It took approximately 10 years for Windows 2000 to arrive. In 1993 the new version of NT 3.1 shipped, followed by 3.5, 3.51, and 4. NT 5 arrived on the heels of the new millennium with a new name: Windows 2000. Shortly after that and at the beginning of 2001, the Windows XP operating system (formerly code-named "Whistler") was introduced.
Though Windows 2000 Professional and Windows XP Professional are both a multipurpose operating system with integrated support for client/server and peer-to-peer networks, each system has similar features and benefits including: lower total cost of ownership, security (both local and network), networking and communication services, internet integration, integrated administration, hardware support, and performance.
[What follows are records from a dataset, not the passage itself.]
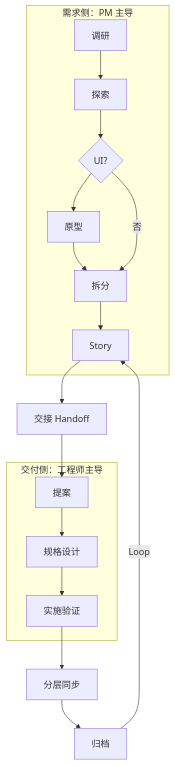
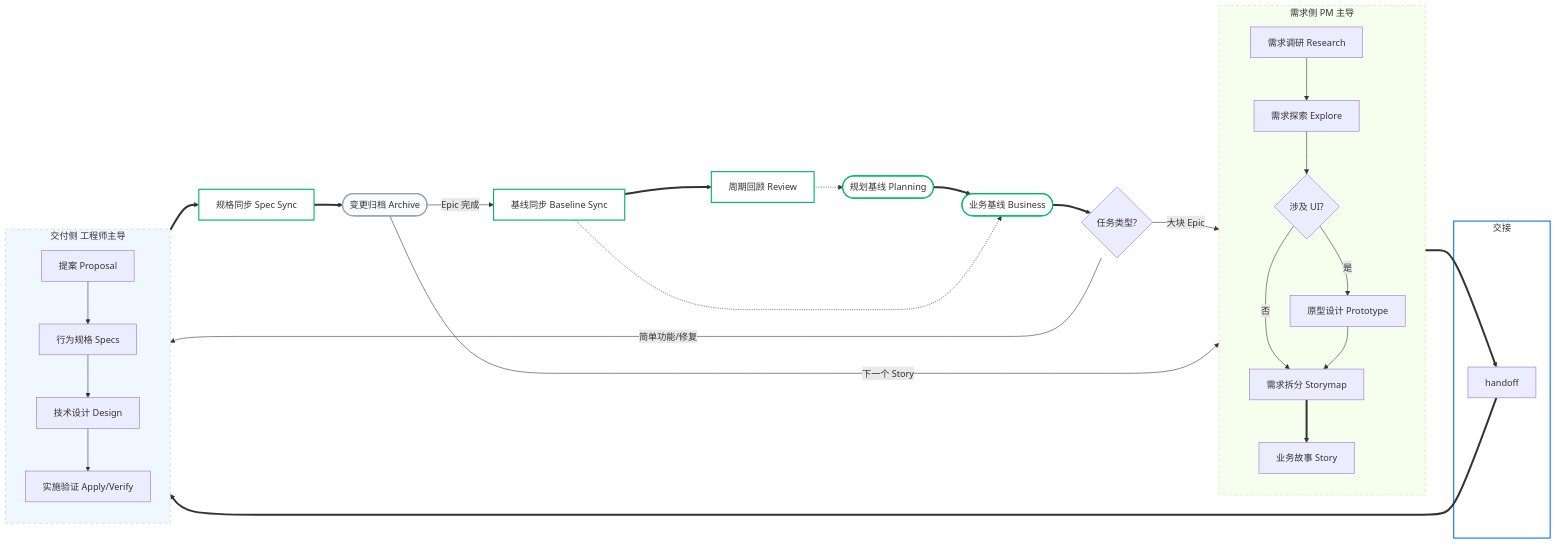
One commit to jkang/openspec-example changed the third of 3 diagrams in learning-sdd/TALK_PRD_TO_SPECS.md. Above: the diagram before and after it, drawn with Mermaid. The commit also changed other lines of this file and 1 other file, not shown here.

Commit message:
update flow

````diff
--- a/learning-sdd/TALK_PRD_TO_SPECS.md
+++ b/learning-sdd/TALK_PRD_TO_SPECS.md
@@ -77,14 +106,50 @@
 ```mermaid
-flowchart TD
-    subgraph Req[需求侧：PM 主导]
-        R1[调研] --> R2[探索] --> R3{UI?} --> R4[原型] --> R5[拆分] --> R6[Story]
-        R3 -- 否 --> R5
+flowchart LR
+    A([规划基线 Planning]) ==> B([业务基线 Business])
+    B ==> R{任务类型?}
+
+    subgraph ReqSide [需求侧 PM 主导]
+        direction TB
+        P1[需求调研 Research] --> P2[需求探索 Explore]
+        P2 --> P4{涉及 UI?}
+        P4 -- 是 --> P5[原型设计 Prototype]
+        P4 -- 否 --> P3[需求拆分 Storymap]
+        P5 --> P3
+        P3 ==> P6[业务故事 Story]
     end
-    R6 --> H[交接 Handoff]
-    H --> D1[提案]
-    subgraph Del[交付侧：工程师主导]
-        D1 --> D2[规格设计] --> D3[实施验证]
+
+    subgraph HandoffZone [交接]
+        H1[handoff]
     end
-    D3 --> S[分层同步] --> Ar[归档]
-    Ar -- Loop --> R6
+
+    subgraph DevSide [交付侧 工程师主导]
+        direction TB
+        D1[提案 Proposal] --> D2[行为规格 Specs]
+        D2 --> D3[技术设计 Design]
+        D3 --> D4[实施验证 Apply/Verify]
+    end
+
+    R -- 大块 Epic --> P1
+    R -- 简单功能/修复 --> D1
+
+    P6 ==> H1 ==> D1
+
+    D4 ==> K1[规格同步 Spec Sync]
+    K1 ==> L([变更归档 Archive])
+
+    L -- 下一个 Story --> P6
+    L -- Epic 完成 --> K2[基线同步 Baseline Sync]
+    K2 -.-> B
+    K2 ==> M[周期回顾 Review]
+    M -.-> A
+
+    style A fill:#fff,stroke:#00b96b,stroke-width:2px
+    style B fill:#fff,stroke:#00b96b,stroke-width:2px
+    style ReqSide fill:#f6ffed,stroke:#b7eb8f,stroke-dasharray: 5 5
+    style DevSide fill:#f0f7ff,stroke:#adc6ff,stroke-dasharray: 5 5
+    style HandoffZone fill:#fff,stroke:#1677ff,stroke-width:2px
+    style K1 fill:#fff,stroke:#00b96b,stroke-width:2px
+    style L fill:#f8fafc,stroke:#94a3b8,stroke-width:2px
+    style K2 fill:#fff,stroke:#00b96b,stroke-width:2px
+    style M fill:#fff,stroke:#00b96b,stroke-width:2px
 ```
````
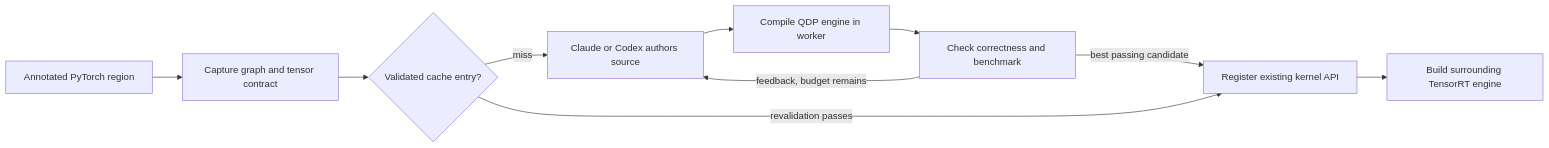
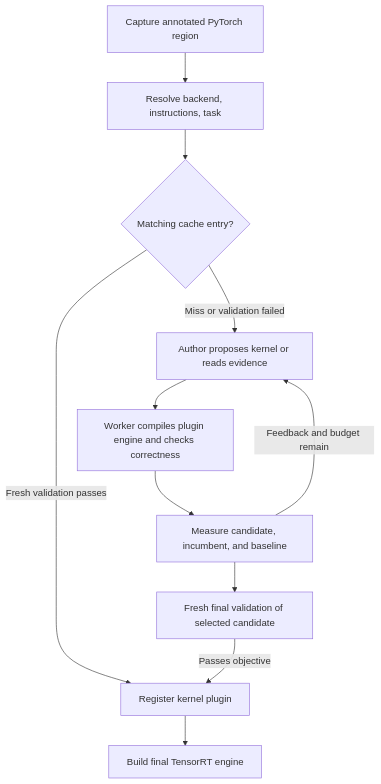
One commit to pytorch/TensorRT changed the diagram in Agentic region kernel generation.md. Above: the diagram before and after it, drawn with Mermaid. The commit also changed other lines of this file and 27 other files, not shown here.

Commit message:
feat: make agentic region kernel generation extensible

````diff
--- a/Agentic region kernel generation.md
+++ b/Agentic region kernel generation.md
@@ -87,12 +80,13 @@
 ```mermaid
-flowchart LR
-    A[Annotated PyTorch region] --> B[Capture graph and tensor contract]
-    B --> C{Validated cache entry?}
-    C -->|miss| D[Claude or Codex authors source]
-    D --> E[Compile QDP engine in worker]
-    E --> F[Check correctness and benchmark]
-    F -->|feedback, budget remains| D
-    F -->|best passing candidate| G[Register existing kernel API]
-    C -->|revalidation passes| G
-    G --> H[Build surrounding TensorRT engine]
+flowchart TD
+    A[Capture annotated PyTorch region] --> B[Resolve backend, instructions, task]
+    B --> C{Matching cache entry?}
+    C -->|Miss or validation failed| D[Author proposes kernel or reads evidence]
+    D --> E[Worker compiles plugin engine and checks correctness]
+    E --> F[Measure candidate, incumbent, and baseline]
+    F -->|Feedback and budget remain| D
+    F --> G[Fresh final validation of selected candidate]
+    C -->|Fresh validation passes| H[Register kernel plugin]
+    G -->|Passes objective| H
+    H --> I[Build final TensorRT engine]
 ```
````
And although Microsoft touts that Windows XP design goals were: richer communications, enhanced mobility features, to name a few, performance would have to play a major component if the additional design features would justify Microsoft's claim with all the aforementioned goodies that Windows XP is better than its predecessors (,Net Advisor, 2001).
Independent tests (Etesting labs, 2001) indicate that performance is equivalent to the speed of Windows 2000 Professional, even with the addition of extensive new productivity features. Comparative tests show the Windows XP Professional outperformed Windows 2000 Professional in overall system performance, time to perform a system startup, time to launch an application, and time to resume from hibernation to an active state or standby modes.
Testing by eTesting Labs, offering independent testing and research for the Internet and technology industry, indicates Windows XP provides superior performance in key performance categories.
Among the lab's findings:
Faster startup performance: Windows XP is on average 34% faster than Windows 2000.
Equal run-time performance: This measurement refers to the speed at which Windows XP performs tasks while your computer is running. Improvements in Windows XP runtime performance are evident...